Return the entries verbatim and drop every picture.

----- Given records -----

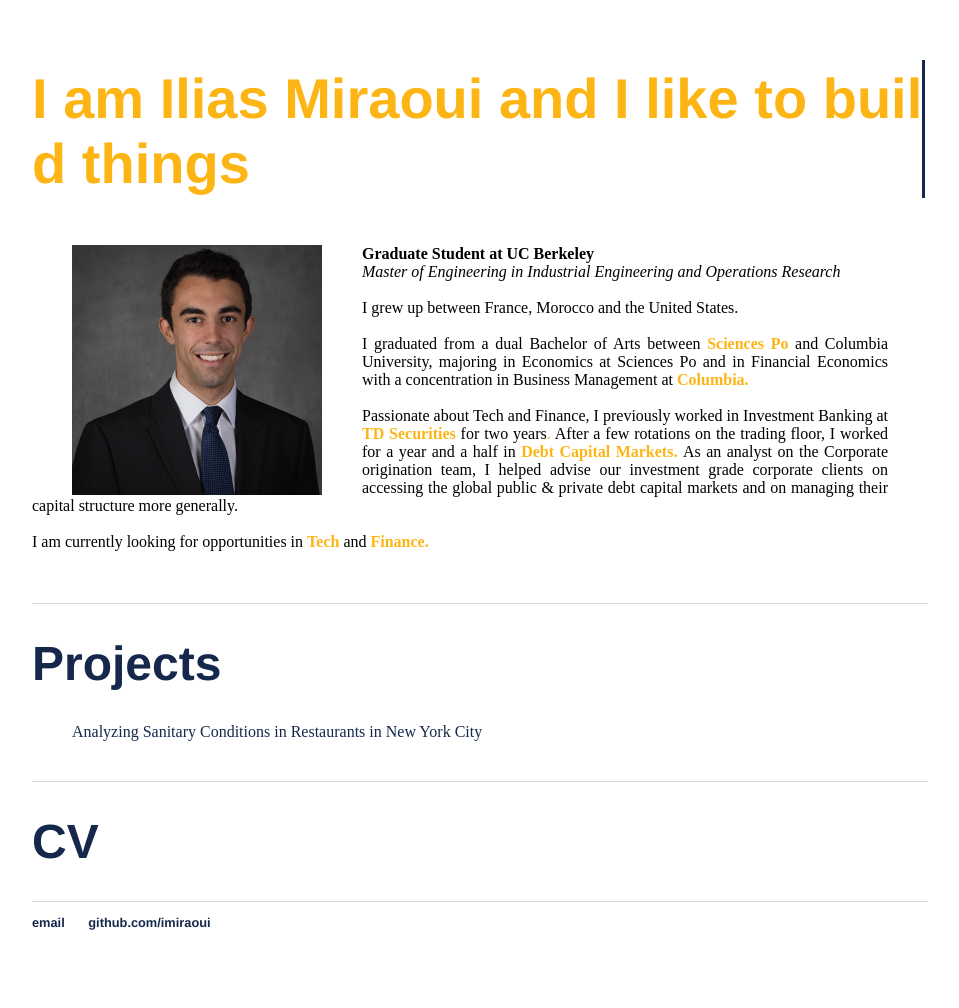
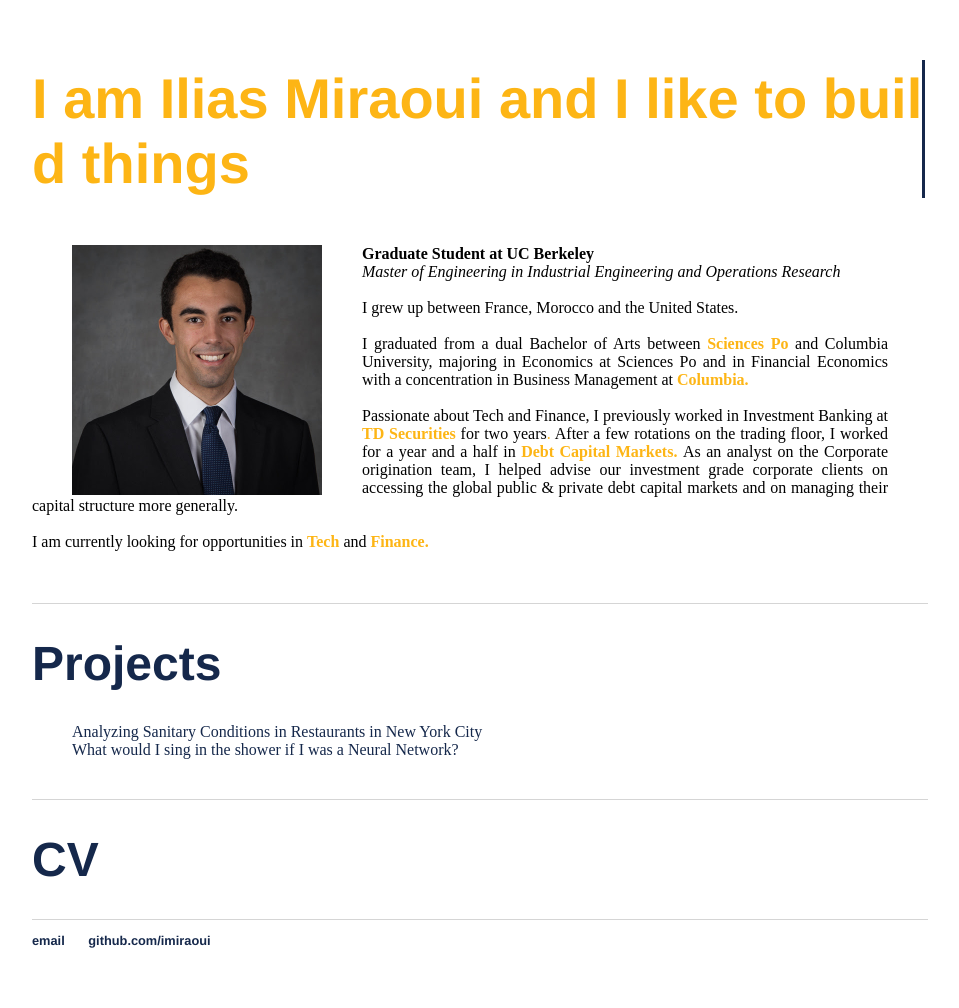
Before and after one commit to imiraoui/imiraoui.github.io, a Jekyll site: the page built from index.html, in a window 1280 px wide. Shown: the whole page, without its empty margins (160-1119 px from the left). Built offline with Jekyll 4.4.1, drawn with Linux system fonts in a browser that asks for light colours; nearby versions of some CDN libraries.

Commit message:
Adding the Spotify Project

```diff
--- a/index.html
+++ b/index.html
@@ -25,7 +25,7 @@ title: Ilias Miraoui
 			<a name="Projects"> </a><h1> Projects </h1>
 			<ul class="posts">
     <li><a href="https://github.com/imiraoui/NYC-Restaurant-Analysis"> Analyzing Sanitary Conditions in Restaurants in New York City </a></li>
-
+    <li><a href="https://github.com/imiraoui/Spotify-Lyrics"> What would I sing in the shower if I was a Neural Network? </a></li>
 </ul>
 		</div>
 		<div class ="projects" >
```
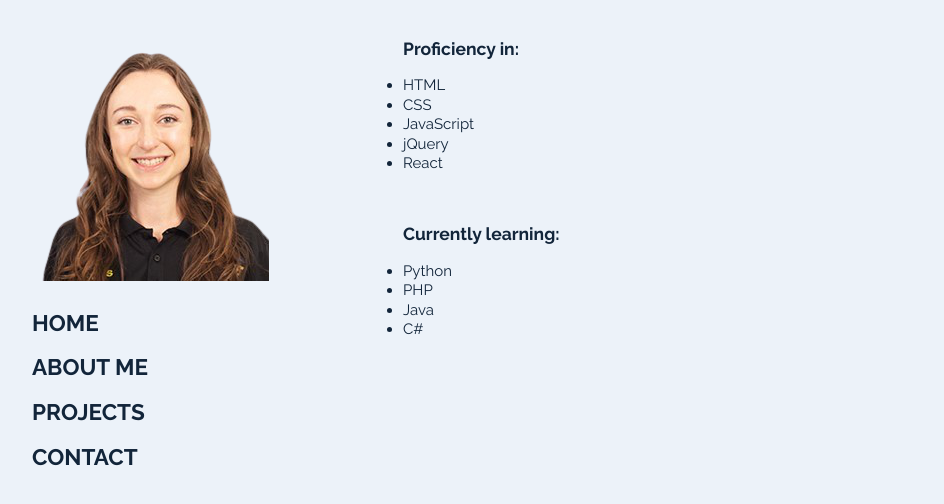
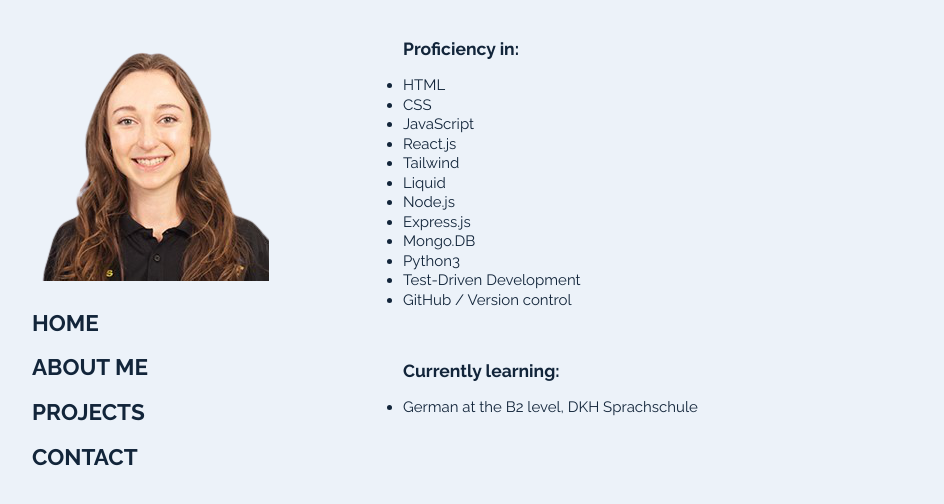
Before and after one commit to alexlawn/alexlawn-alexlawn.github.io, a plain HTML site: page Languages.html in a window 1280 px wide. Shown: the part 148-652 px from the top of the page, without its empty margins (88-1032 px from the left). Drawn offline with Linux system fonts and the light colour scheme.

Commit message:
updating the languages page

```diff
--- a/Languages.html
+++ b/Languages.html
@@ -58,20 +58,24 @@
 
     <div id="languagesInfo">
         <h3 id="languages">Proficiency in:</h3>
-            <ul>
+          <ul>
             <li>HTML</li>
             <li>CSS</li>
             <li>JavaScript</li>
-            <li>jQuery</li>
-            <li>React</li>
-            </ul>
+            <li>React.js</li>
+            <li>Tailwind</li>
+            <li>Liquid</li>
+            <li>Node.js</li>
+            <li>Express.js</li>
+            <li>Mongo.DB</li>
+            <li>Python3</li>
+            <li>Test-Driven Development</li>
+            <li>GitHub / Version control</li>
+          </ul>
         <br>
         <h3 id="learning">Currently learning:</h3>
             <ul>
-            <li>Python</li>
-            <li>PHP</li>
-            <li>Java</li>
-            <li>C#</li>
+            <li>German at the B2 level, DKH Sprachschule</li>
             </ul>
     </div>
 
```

-----

Output for this exercise:
Before and after one commit to imiraoui/imiraoui.github.io, a Jekyll site: the page built from index.html, in a window 1280 px wide. Shown: the whole page, without its empty margins (160-1119 px from the left). Built offline with Jekyll 4.4.1, drawn with Linux system fonts in a browser that asks for light colours; nearby versions of some CDN libraries.

Commit message:
Adding the Spotify Project

```diff
--- a/index.html
+++ b/index.html
@@ -25,7 +25,7 @@ title: Ilias Miraoui
 			<a name="Projects"> </a><h1> Projects </h1>
 			<ul class="posts">
     <li><a href="https://github.com/imiraoui/NYC-Restaurant-Analysis"> Analyzing Sanitary Conditions in Restaurants in New York City </a></li>
-
+    <li><a href="https://github.com/imiraoui/Spotify-Lyrics"> What would I sing in the shower if I was a Neural Network? </a></li>
 </ul>
 		</div>
 		<div class ="projects" >
```
Before and after one commit to alexlawn/alexlawn-alexlawn.github.io, a plain HTML site: page Languages.html in a window 1280 px wide. Shown: the part 148-652 px from the top of the page, without its empty margins (88-1032 px from the left). Drawn offline with Linux system fonts and the light colour scheme.

Commit message:
updating the languages page

```diff
--- a/Languages.html
+++ b/Languages.html
@@ -58,20 +58,24 @@
 
     <div id="languagesInfo">
         <h3 id="languages">Proficiency in:</h3>
-            <ul>
+          <ul>
             <li>HTML</li>
             <li>CSS</li>
             <li>JavaScript</li>
-            <li>jQuery</li>
-            <li>React</li>
-            </ul>
+            <li>React.js</li>
+            <li>Tailwind</li>
+            <li>Liquid</li>
+            <li>Node.js</li>
+            <li>Express.js</li>
+            <li>Mongo.DB</li>
+            <li>Python3</li>
+            <li>Test-Driven Development</li>
+            <li>GitHub / Version control</li>
+          </ul>
         <br>
         <h3 id="learning">Currently learning:</h3>
             <ul>
-            <li>Python</li>
-            <li>PHP</li>
-            <li>Java</li>
-            <li>C#</li>
+            <li>German at the B2 level, DKH Sprachschule</li>
             </ul>
     </div>
 
```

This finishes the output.